(Dataset excerpts)

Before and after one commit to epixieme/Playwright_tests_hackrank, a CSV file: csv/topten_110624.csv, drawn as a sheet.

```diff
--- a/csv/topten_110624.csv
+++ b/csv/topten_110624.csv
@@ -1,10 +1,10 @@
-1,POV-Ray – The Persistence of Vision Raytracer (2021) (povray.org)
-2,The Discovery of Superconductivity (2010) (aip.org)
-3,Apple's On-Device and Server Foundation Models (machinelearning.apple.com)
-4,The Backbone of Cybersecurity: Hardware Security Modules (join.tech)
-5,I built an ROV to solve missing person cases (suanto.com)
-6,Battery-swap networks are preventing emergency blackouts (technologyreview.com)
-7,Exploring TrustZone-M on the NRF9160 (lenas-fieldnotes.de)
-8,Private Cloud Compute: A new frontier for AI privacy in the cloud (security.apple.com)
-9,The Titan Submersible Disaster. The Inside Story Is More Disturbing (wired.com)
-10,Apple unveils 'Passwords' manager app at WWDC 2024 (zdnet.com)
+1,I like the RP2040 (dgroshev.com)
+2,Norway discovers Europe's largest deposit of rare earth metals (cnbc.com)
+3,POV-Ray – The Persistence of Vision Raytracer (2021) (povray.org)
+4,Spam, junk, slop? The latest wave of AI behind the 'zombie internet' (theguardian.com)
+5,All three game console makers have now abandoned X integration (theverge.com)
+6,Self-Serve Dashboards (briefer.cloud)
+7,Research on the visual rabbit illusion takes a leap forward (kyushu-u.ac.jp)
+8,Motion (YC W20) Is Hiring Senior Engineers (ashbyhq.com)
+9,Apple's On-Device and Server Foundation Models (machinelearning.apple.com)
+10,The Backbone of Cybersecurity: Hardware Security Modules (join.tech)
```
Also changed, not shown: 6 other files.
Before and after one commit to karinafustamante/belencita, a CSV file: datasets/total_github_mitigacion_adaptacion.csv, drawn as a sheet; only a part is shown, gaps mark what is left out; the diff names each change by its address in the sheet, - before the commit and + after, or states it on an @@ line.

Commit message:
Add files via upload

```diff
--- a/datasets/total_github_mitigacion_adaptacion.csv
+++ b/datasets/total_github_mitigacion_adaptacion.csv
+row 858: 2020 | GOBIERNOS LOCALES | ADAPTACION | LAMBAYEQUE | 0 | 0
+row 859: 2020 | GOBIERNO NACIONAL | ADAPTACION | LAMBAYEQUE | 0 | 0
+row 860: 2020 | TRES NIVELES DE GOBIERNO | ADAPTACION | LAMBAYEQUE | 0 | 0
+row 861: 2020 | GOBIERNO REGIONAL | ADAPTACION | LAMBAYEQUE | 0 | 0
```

### Exercise objective
Set down every entry once more, exactly as it was written above.

### Task response
Before and after one commit to epixieme/Playwright_tests_hackrank, a CSV file: csv/topten_110624.csv, drawn as a sheet.

```diff
--- a/csv/topten_110624.csv
+++ b/csv/topten_110624.csv
@@ -1,10 +1,10 @@
-1,POV-Ray – The Persistence of Vision Raytracer (2021) (povray.org)
-2,The Discovery of Superconductivity (2010) (aip.org)
-3,Apple's On-Device and Server Foundation Models (machinelearning.apple.com)
-4,The Backbone of Cybersecurity: Hardware Security Modules (join.tech)
-5,I built an ROV to solve missing person cases (suanto.com)
-6,Battery-swap networks are preventing emergency blackouts (technologyreview.com)
-7,Exploring TrustZone-M on the NRF9160 (lenas-fieldnotes.de)
-8,Private Cloud Compute: A new frontier for AI privacy in the cloud (security.apple.com)
-9,The Titan Submersible Disaster. The Inside Story Is More Disturbing (wired.com)
-10,Apple unveils 'Passwords' manager app at WWDC 2024 (zdnet.com)
+1,I like the RP2040 (dgroshev.com)
+2,Norway discovers Europe's largest deposit of rare earth metals (cnbc.com)
+3,POV-Ray – The Persistence of Vision Raytracer (2021) (povray.org)
+4,Spam, junk, slop? The latest wave of AI behind the 'zombie internet' (theguardian.com)
+5,All three game console makers have now abandoned X integration (theverge.com)
+6,Self-Serve Dashboards (briefer.cloud)
+7,Research on the visual rabbit illusion takes a leap forward (kyushu-u.ac.jp)
+8,Motion (YC W20) Is Hiring Senior Engineers (ashbyhq.com)
+9,Apple's On-Device and Server Foundation Models (machinelearning.apple.com)
+10,The Backbone of Cybersecurity: Hardware Security Modules (join.tech)
```
Also changed, not shown: 6 other files.
Before and after one commit to karinafustamante/belencita, a CSV file: datasets/total_github_mitigacion_adaptacion.csv, drawn as a sheet; only a part is shown, gaps mark what is left out; the diff names each change by its address in the sheet, - before the commit and + after, or states it on an @@ line.

Commit message:
Add files via upload

```diff
--- a/datasets/total_github_mitigacion_adaptacion.csv
+++ b/datasets/total_github_mitigacion_adaptacion.csv
+row 858: 2020 | GOBIERNOS LOCALES | ADAPTACION | LAMBAYEQUE | 0 | 0
+row 859: 2020 | GOBIERNO NACIONAL | ADAPTACION | LAMBAYEQUE | 0 | 0
+row 860: 2020 | TRES NIVELES DE GOBIERNO | ADAPTACION | LAMBAYEQUE | 0 | 0
+row 861: 2020 | GOBIERNO REGIONAL | ADAPTACION | LAMBAYEQUE | 0 | 0
```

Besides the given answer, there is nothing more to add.